Sotheby Mews Day Centre’s future dominates full council meeting, where mayor tells housing boss to ‘shut up’
- Credit: Archant
Elderly people fought to save a Highbury day centre from closure at a heated full council meeting last night, during which the mayor of Islington told the borough’s housing boss to “shut up”.
Campaigners to save the Sotheby Mews Day centre quizzed Cllr Diarmaid Ward, who reaffirmed Islington’s commitment to bulldoze the centre and replace it with affordable housing.

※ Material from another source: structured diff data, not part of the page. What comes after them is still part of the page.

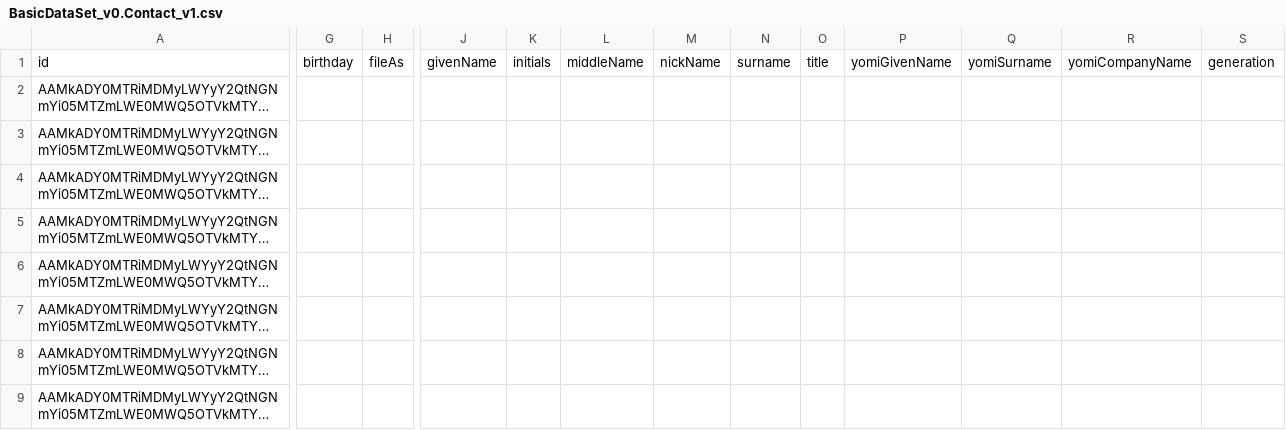
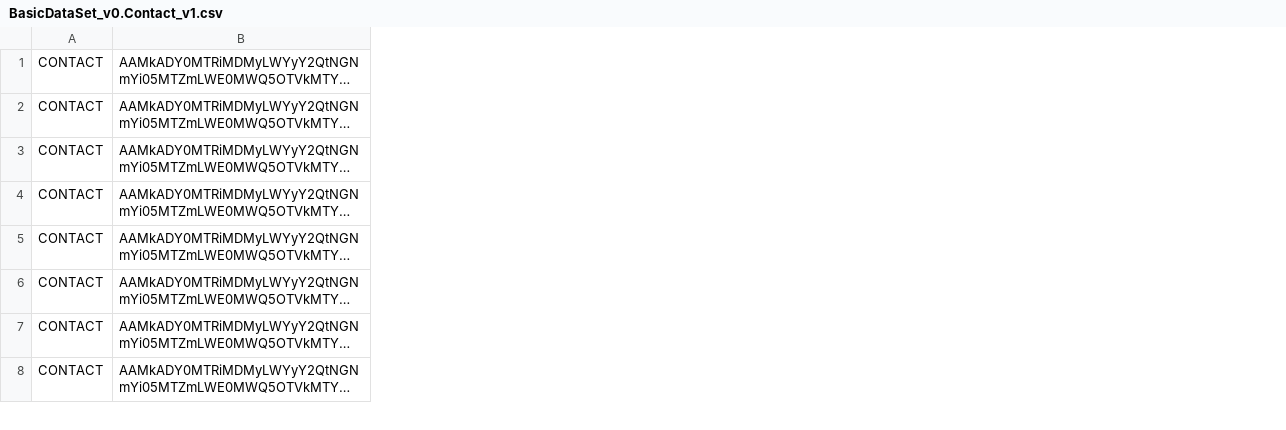
Before and after one commit to bdspencer35/ms365-sampledata, a CSV file: BasicDataSet_v0.Contact_v1.csv, drawn as a sheet; only a part is shown, gaps mark what is left out; long unchanged cells end in …; removed rows and columns are numbered as before the commit, all else as after; rows hold the shown columns only; the diff covers the shown part only; the diff names each change by its address in the sheet, - before the commit and + after, or states it on an @@ line.

```diff
--- a/BasicDataSet_v0.Contact_v1.csv
+++ b/BasicDataSet_v0.Contact_v1.csv
+column A, rows 1-8: all CONTACT
-column G, empty
-column H, empty
-column J, empty
-column K, empty
-column L, empty
-column M, empty
-column N, empty
-column O, empty
-column P, empty
-column Q, empty
-column R, empty
-column S, empty
-row 1: id | birthday | fileAs | givenName | initials | middleName | nickName | surname | title | yomiGivenName | yomiSurname | yomiCompanyName | generation
```
Also changed, not shown: 24 added columns and 12 removed columns elsewhere in this file, BasicDataSet_v0.CalendarView_v0.csv, BasicDataSet_v0.DirectReport_v0.csv, 32 other files.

But Cllr Ward repeated the plan was to move services to the Highbury Roundhouse community centre – and he promised the move wouldn’t go ahead unless key concerns are addressed.
During questions from the public, Margaret Woolfe criticised the suitability of the new venue, saying the main hall has no windows on its walls.

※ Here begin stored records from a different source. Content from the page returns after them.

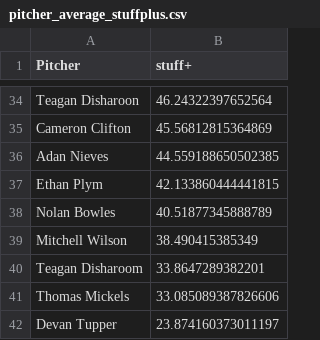
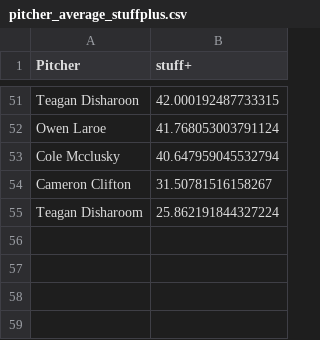
Before and after one commit to NoahLippman/Kernelytics-Projects, a CSV file: Stuff+/pitcher_average_stuffplus.csv, drawn as a sheet; only a part is shown, gaps mark what is left out; removed rows and columns are numbered as before the commit, all else as after; the diff covers the shown part only; the diff names each change by its address in the sheet, - before the commit and + after, or states it on an @@ line.

```diff
--- a/Stuff+/pitcher_average_stuffplus.csv
+++ b/Stuff+/pitcher_average_stuffplus.csv
-B51 (stuff+): 46.24322397652564
+B51 (stuff+): 42.000192487733315
+row 52: Owen Laroe | 41.768053003791124
+row 53: Cole Mcclusky | 40.647959045532794
-B54 (stuff+): 45.56812815364869
+B54 (stuff+): 31.50781516158267
-row 36: Adan Nieves | 44.559188650502385
-row 37: Ethan Plym | 42.133860444441815
-row 38: Nolan Bowles | 40.51877345888789
-row 39: Mitchell Wilson | 38.490415385349
-B55 (stuff+): 33.8647289382201
+B55 (stuff+): 25.862191844327224
-row 41: Thomas Mickels | 33.085089387826606
-row 42: Devan Tupper | 23.874160373011197
```
Also changed, not shown: 38 added rows, 21 removed rows and 11 edited cells elsewhere in this file, Stuff+/player_stuffplus_percentiles.csv, xBA_Cornbelters/cornbelters_xba.csv, 17 other files.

She suggested this could have a negative impact on “vulnerable” elderly people who suffer from seasonal affective disorder or depression.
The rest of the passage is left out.